Exercise:
The entries below are to be reproduced exactly, with their pictures omitted.

Web page edit records

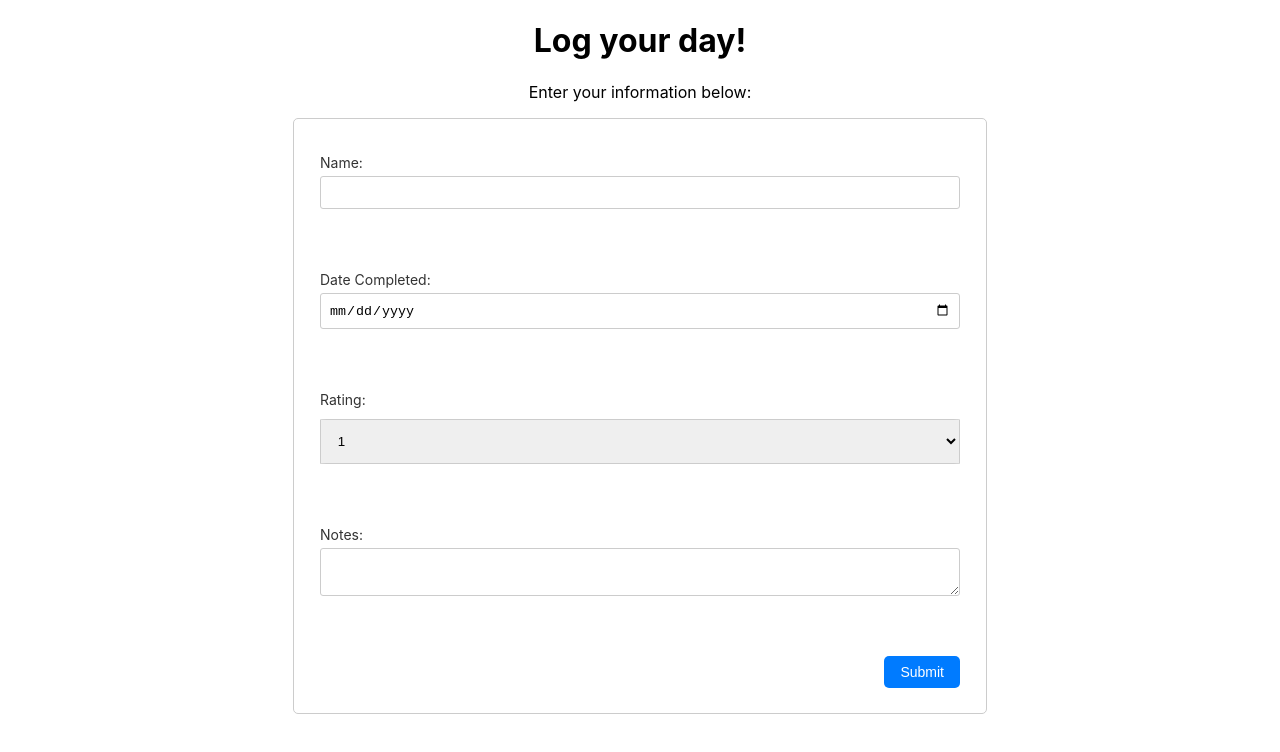
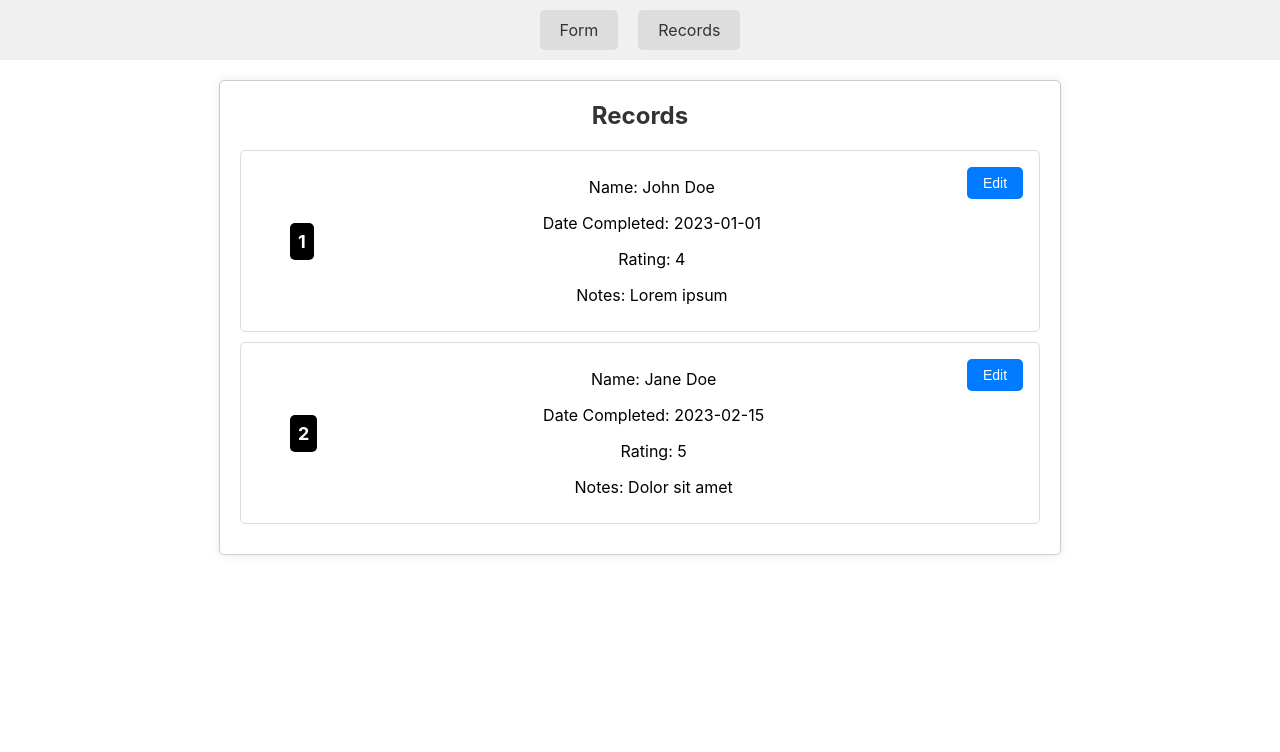
Before and after one commit to riapat/data_viz_workshop_3, a React (Create React App) app: page /records in a window 1280 px wide. Shown: the top 752 px of the page. Built offline with nearby package versions, Linux system fonts and the light colour scheme.

Commit message:
navigation + little state management setup

```diff
--- a/package.json
+++ b/package.json
@@ -8,6 +8,7 @@
     "@testing-library/user-event": "^13.5.0",
     "react": "^18.2.0",
     "react-dom": "^18.2.0",
+    "react-router-dom": "^6.18.0",
     "react-scripts": "5.0.1",
     "web-vitals": "^2.1.4"
   },
--- a/src/App.css
+++ b/src/App.css
@@ -2,37 +2,29 @@
   text-align: center;
 }
 
-.App-logo {
-  height: 40vmin;
-  pointer-events: none;
+nav {
+    text-align: center;
+    display: flex;
+    justify-content: center;
+    background-color: #f0f0f0; /* Add a background color to the tabs */
+    padding: 10px;
+
 }
 
-@media (prefers-reduced-motion: no-preference) {
-  .App-logo {
-    animation: App-logo-spin infinite 20s linear;
-  }
+nav a {
+  text-decoration: none;
+  color: #333;
+  padding: 10px 20px;
+  margin: 0 10px;
+  border-radius: 5px;
+  background-color: #ddd; /* Background color for inactive tabs */
 }
 
-.App-header {
-  background-color: #282c34;
-  min-height: 100vh;
-  display: flex;
-  flex-direction: column;
-  align-items: center;
-  justify-content: center;
-  font-size: calc(10px + 2vmin);
-  color: white;
+nav a:hover {
+  background-color: #ccc; /* Background color on hover */
 }
 
-.App-link {
-  color: #61dafb;
+nav a:active {
+  background-color: #333;
+  color: #ddd /* Background color when a tab is active */
 }
-
-@keyframes App-logo-spin {
-  from {
-    transform: rotate(0deg);
-  }
-  to {
-    transform: rotate(360deg);
-  }
-}
--- a/src/App.js
+++ b/src/App.js
@@ -4,11 +4,30 @@ import Form from './Screens/Form';
 import Records from './Screens/Records';
 import UpdateRecord from './Screens/UpdateRecord';
 
+// BrowserRouter is renamed to Router and it is used to wrap the entire app
+// Link is used to create links to other pages
+// Routes is used to define the routes and their corresponding components
+// Route is used to define a single route and its corresponding component
+import { BrowserRouter as Router, Link, Routes, Route } from "react-router-dom";
+
 function App() {
   return (
-    <div className="App">
-      <Form/>
-    </div>
+    // <div className="App">
+    //   <Form/>
+    // </div>
+    <Router className="App">
+      <nav>
+        <Link to="/"> Form </Link>
+        <Link to="records"> Records </Link>
+      </nav>
+
+      {/* Routes define the paths which the Link can use to go to the path. */}
+      <Routes>
+        <Route path="/" element={<Form />} />
+        <Route path="records" element={<Records />} />
+        <Route path="records/:record" element={<UpdateRecord />} />
+      </Routes>
+    </Router>
 
   );
 }
--- a/src/Screens/Form/styles.css
+++ b/src/Screens/Form/styles.css
@@ -9,6 +9,11 @@ form {
     box-shadow: 0 0 2.5% rgba(0, 0, 0, 0.1);
     background-color: #fff;
     margin-bottom: 5%;
+  }
+
+  .form-title, .form-header {
+    text-align: center;
+    margin-bottom: 1%;
   }
 
   label {
--- a/src/Screens/Records/index.js
+++ b/src/Screens/Records/index.js
@@ -2,7 +2,10 @@
 import React, { useState } from 'react';
 import './styles.css'; // Import your styles.css file
 
+import { useNavigate } from "react-router-dom";
+
 const Records = () => {
+  const navigate = useNavigate();
   const [records, setRecords] = useState([
     // Sample records, replace with your data
     { id: 1, name: 'John Doe', dateCompleted: '2023-01-01', rating: 4, notes: 'Lorem ipsum', },
@@ -10,17 +13,15 @@ const Records = () => {
     // Add more records as needed
   ]);
 
-  const handleEdit = (id) => {
+  const handleEdit = (record) => {
     // Implement edit functionality, e.g., navigate to an edit page or open a modal
-    console.log(`Edit record with id: ${id}`);
+    navigate(`/records/${record.id}`, { state: { record } });
   };
 
   return (
     <div className="records-container">
       <div className="records-header">
         <h1 className="records-title">Records</h1>
-        <div className="spacer"></div>
-        <button className="back-button"> Back </button>
       </div>
       <div className="records-list">
         {records.map((record) => (
@@ -32,7 +33,7 @@ const Records = () => {
               <p>Rating: {record.rating}</p>
               <p>Notes: {record.notes}</p>
             </div>
-            <button className="edit-button" onClick={() => handleEdit(record.id)}>Edit</button>
+            <button className="edit-button" onClick={() => handleEdit(record)}>Edit</button>
           </div>
         ))}
       </div>
--- a/src/Screens/Records/styles.css
+++ b/src/Screens/Records/styles.css
@@ -12,7 +12,7 @@
 
   .records-header {
     display: flex;
-    justify-content: flex-start;
+    justify-content: center;
     align-items: center;
     margin-bottom: 20px;
     text-align: center;
@@ -45,6 +45,7 @@
   .records-list {
     display: flex;
     flex-direction: column;
+    text-align: center;
   }
 
   .record-item {
@@ -65,10 +66,12 @@
     background-color: #000; /* Background color for the entire left part of the block */
     border-radius: 5px; /* Rounded corners for the entire block */
     padding: 8px;
+    margin-left: 5%;
   }
 
   .record-details {
     flex-grow: 1;
+    margin-right: 5%;
   }
 
   .edit-button {
--- a/src/Screens/UpdateRecord/index.js
+++ b/src/Screens/UpdateRecord/index.js
@@ -1,14 +1,23 @@
 // UpdateRecord/index.js
-import React, { useState } from 'react';
+import React, { useState, useEffect } from 'react';
 import './styles.css'; // Import your styles.css file
 
-const UpdateRecord = ({ record, onCancel, onSave }) => {
+import { useParams, useNavigate, useLocation } from "react-router-dom";
+
+const UpdateRecord = ({ onCancel, onSave }) => {
+  const navigate = useNavigate();
+  //location is used to get the state passed from the previous page
+  const location = useLocation();
+  const { record } = location.state || {};
+  // params is used to get the id from the url
+  const { id } = useParams();
+
   const [updatedRecord, setUpdatedRecord] = useState({
-    id: 'record.id',
-    name: 'record.name',
-    dateCompleted: 'record.dateCompleted',
-    rating: 'record.rating',
-    notes: 'record.notes',
+    id: record.id,
+    name: record.name,
+    dateCompleted: record.dateCompleted,
+    rating: record.rating,
+    notes: record.notes,
   });
 
   const [formErrors, setFormErrors] = useState({
@@ -17,6 +26,18 @@ const UpdateRecord = ({ record, onCancel, onSave }) => {
     rating: '',
     notes: '',
   });
+
+  useEffect(() => {
+    if (record) {
+      setUpdatedRecord({
+        id: record.id,
+        name: record.name,
+        dateCompleted: record.dateCompleted,
+        rating: record.rating,
+        notes: record.notes,
+      });
+    }
+  }, [record]);
 
   const handleInputChange = (e) => {
     const { name, value } = e.target;
@@ -61,13 +82,15 @@ const UpdateRecord = ({ record, onCancel, onSave }) => {
   };
 
   const handleCancel = () => {
-    onCancel();
+    // onCancel();
+    navigate('/records');
   };
 
   const handleSave = () => {
     if (validateForm()) {
-        onSave(updatedRecord);
+        // onSave(updatedRecord);
       }
+    navigate('/records');
   };
 
   return (
```
Also changed, not shown: 1 other file (tests, documents, lock files or other folders).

Answer section:
Before and after one commit to riapat/data_viz_workshop_3, a React (Create React App) app: page /records in a window 1280 px wide. Shown: the top 752 px of the page. Built offline with nearby package versions, Linux system fonts and the light colour scheme.

Commit message:
navigation + little state management setup

```diff
--- a/package.json
+++ b/package.json
@@ -8,6 +8,7 @@
     "@testing-library/user-event": "^13.5.0",
     "react": "^18.2.0",
     "react-dom": "^18.2.0",
+    "react-router-dom": "^6.18.0",
     "react-scripts": "5.0.1",
     "web-vitals": "^2.1.4"
   },
--- a/src/App.css
+++ b/src/App.css
@@ -2,37 +2,29 @@
   text-align: center;
 }
 
-.App-logo {
-  height: 40vmin;
-  pointer-events: none;
+nav {
+    text-align: center;
+    display: flex;
+    justify-content: center;
+    background-color: #f0f0f0; /* Add a background color to the tabs */
+    padding: 10px;
+
 }
 
-@media (prefers-reduced-motion: no-preference) {
-  .App-logo {
-    animation: App-logo-spin infinite 20s linear;
-  }
+nav a {
+  text-decoration: none;
+  color: #333;
+  padding: 10px 20px;
+  margin: 0 10px;
+  border-radius: 5px;
+  background-color: #ddd; /* Background color for inactive tabs */
 }
 
-.App-header {
-  background-color: #282c34;
-  min-height: 100vh;
-  display: flex;
-  flex-direction: column;
-  align-items: center;
-  justify-content: center;
-  font-size: calc(10px + 2vmin);
-  color: white;
+nav a:hover {
+  background-color: #ccc; /* Background color on hover */
 }
 
-.App-link {
-  color: #61dafb;
+nav a:active {
+  background-color: #333;
+  color: #ddd /* Background color when a tab is active */
 }
-
-@keyframes App-logo-spin {
-  from {
-    transform: rotate(0deg);
-  }
-  to {
-    transform: rotate(360deg);
-  }
-}
--- a/src/App.js
+++ b/src/App.js
@@ -4,11 +4,30 @@ import Form from './Screens/Form';
 import Records from './Screens/Records';
 import UpdateRecord from './Screens/UpdateRecord';
 
+// BrowserRouter is renamed to Router and it is used to wrap the entire app
+// Link is used to create links to other pages
+// Routes is used to define the routes and their corresponding components
+// Route is used to define a single route and its corresponding component
+import { BrowserRouter as Router, Link, Routes, Route } from "react-router-dom";
+
 function App() {
   return (
-    <div className="App">
-      <Form/>
-    </div>
+    // <div className="App">
+    //   <Form/>
+    // </div>
+    <Router className="App">
+      <nav>
+        <Link to="/"> Form </Link>
+        <Link to="records"> Records </Link>
+      </nav>
+
+      {/* Routes define the paths which the Link can use to go to the path. */}
+      <Routes>
+        <Route path="/" element={<Form />} />
+        <Route path="records" element={<Records />} />
+        <Route path="records/:record" element={<UpdateRecord />} />
+      </Routes>
+    </Router>
 
   );
 }
--- a/src/Screens/Form/styles.css
+++ b/src/Screens/Form/styles.css
@@ -9,6 +9,11 @@ form {
     box-shadow: 0 0 2.5% rgba(0, 0, 0, 0.1);
     background-color: #fff;
     margin-bottom: 5%;
+  }
+
+  .form-title, .form-header {
+    text-align: center;
+    margin-bottom: 1%;
   }
 
   label {
--- a/src/Screens/Records/index.js
+++ b/src/Screens/Records/index.js
@@ -2,7 +2,10 @@
 import React, { useState } from 'react';
 import './styles.css'; // Import your styles.css file
 
+import { useNavigate } from "react-router-dom";
+
 const Records = () => {
+  const navigate = useNavigate();
   const [records, setRecords] = useState([
     // Sample records, replace with your data
     { id: 1, name: 'John Doe', dateCompleted: '2023-01-01', rating: 4, notes: 'Lorem ipsum', },
@@ -10,17 +13,15 @@ const Records = () => {
     // Add more records as needed
   ]);
 
-  const handleEdit = (id) => {
+  const handleEdit = (record) => {
     // Implement edit functionality, e.g., navigate to an edit page or open a modal
-    console.log(`Edit record with id: ${id}`);
+    navigate(`/records/${record.id}`, { state: { record } });
   };
 
   return (
     <div className="records-container">
       <div className="records-header">
         <h1 className="records-title">Records</h1>
-        <div className="spacer"></div>
-        <button className="back-button"> Back </button>
       </div>
       <div className="records-list">
         {records.map((record) => (
@@ -32,7 +33,7 @@ const Records = () => {
               <p>Rating: {record.rating}</p>
               <p>Notes: {record.notes}</p>
             </div>
-            <button className="edit-button" onClick={() => handleEdit(record.id)}>Edit</button>
+            <button className="edit-button" onClick={() => handleEdit(record)}>Edit</button>
           </div>
         ))}
       </div>
--- a/src/Screens/Records/styles.css
+++ b/src/Screens/Records/styles.css
@@ -12,7 +12,7 @@
 
   .records-header {
     display: flex;
-    justify-content: flex-start;
+    justify-content: center;
     align-items: center;
     margin-bottom: 20px;
     text-align: center;
@@ -45,6 +45,7 @@
   .records-list {
     display: flex;
     flex-direction: column;
+    text-align: center;
   }
 
   .record-item {
@@ -65,10 +66,12 @@
     background-color: #000; /* Background color for the entire left part of the block */
     border-radius: 5px; /* Rounded corners for the entire block */
     padding: 8px;
+    margin-left: 5%;
   }
 
   .record-details {
     flex-grow: 1;
+    margin-right: 5%;
   }
 
   .edit-button {
--- a/src/Screens/UpdateRecord/index.js
+++ b/src/Screens/UpdateRecord/index.js
@@ -1,14 +1,23 @@
 // UpdateRecord/index.js
-import React, { useState } from 'react';
+import React, { useState, useEffect } from 'react';
 import './styles.css'; // Import your styles.css file
 
-const UpdateRecord = ({ record, onCancel, onSave }) => {
+import { useParams, useNavigate, useLocation } from "react-router-dom";
+
+const UpdateRecord = ({ onCancel, onSave }) => {
+  const navigate = useNavigate();
+  //location is used to get the state passed from the previous page
+  const location = useLocation();
+  const { record } = location.state || {};
+  // params is used to get the id from the url
+  const { id } = useParams();
+
   const [updatedRecord, setUpdatedRecord] = useState({
-    id: 'record.id',
-    name: 'record.name',
-    dateCompleted: 'record.dateCompleted',
-    rating: 'record.rating',
-    notes: 'record.notes',
+    id: record.id,
+    name: record.name,
+    dateCompleted: record.dateCompleted,
+    rating: record.rating,
+    notes: record.notes,
   });
 
   const [formErrors, setFormErrors] = useState({
@@ -17,6 +26,18 @@ const UpdateRecord = ({ record, onCancel, onSave }) => {
     rating: '',
     notes: '',
   });
+
+  useEffect(() => {
+    if (record) {
+      setUpdatedRecord({
+        id: record.id,
+        name: record.name,
+        dateCompleted: record.dateCompleted,
+        rating: record.rating,
+        notes: record.notes,
+      });
+    }
+  }, [record]);
 
   const handleInputChange = (e) => {
     const { name, value } = e.target;
@@ -61,13 +82,15 @@ const UpdateRecord = ({ record, onCancel, onSave }) => {
   };
 
   const handleCancel = () => {
-    onCancel();
+    // onCancel();
+    navigate('/records');
   };
 
   const handleSave = () => {
     if (validateForm()) {
-        onSave(updatedRecord);
+        // onSave(updatedRecord);
       }
+    navigate('/records');
   };
 
   return (
```
Also changed, not shown: 1 other file (tests, documents, lock files or other folders).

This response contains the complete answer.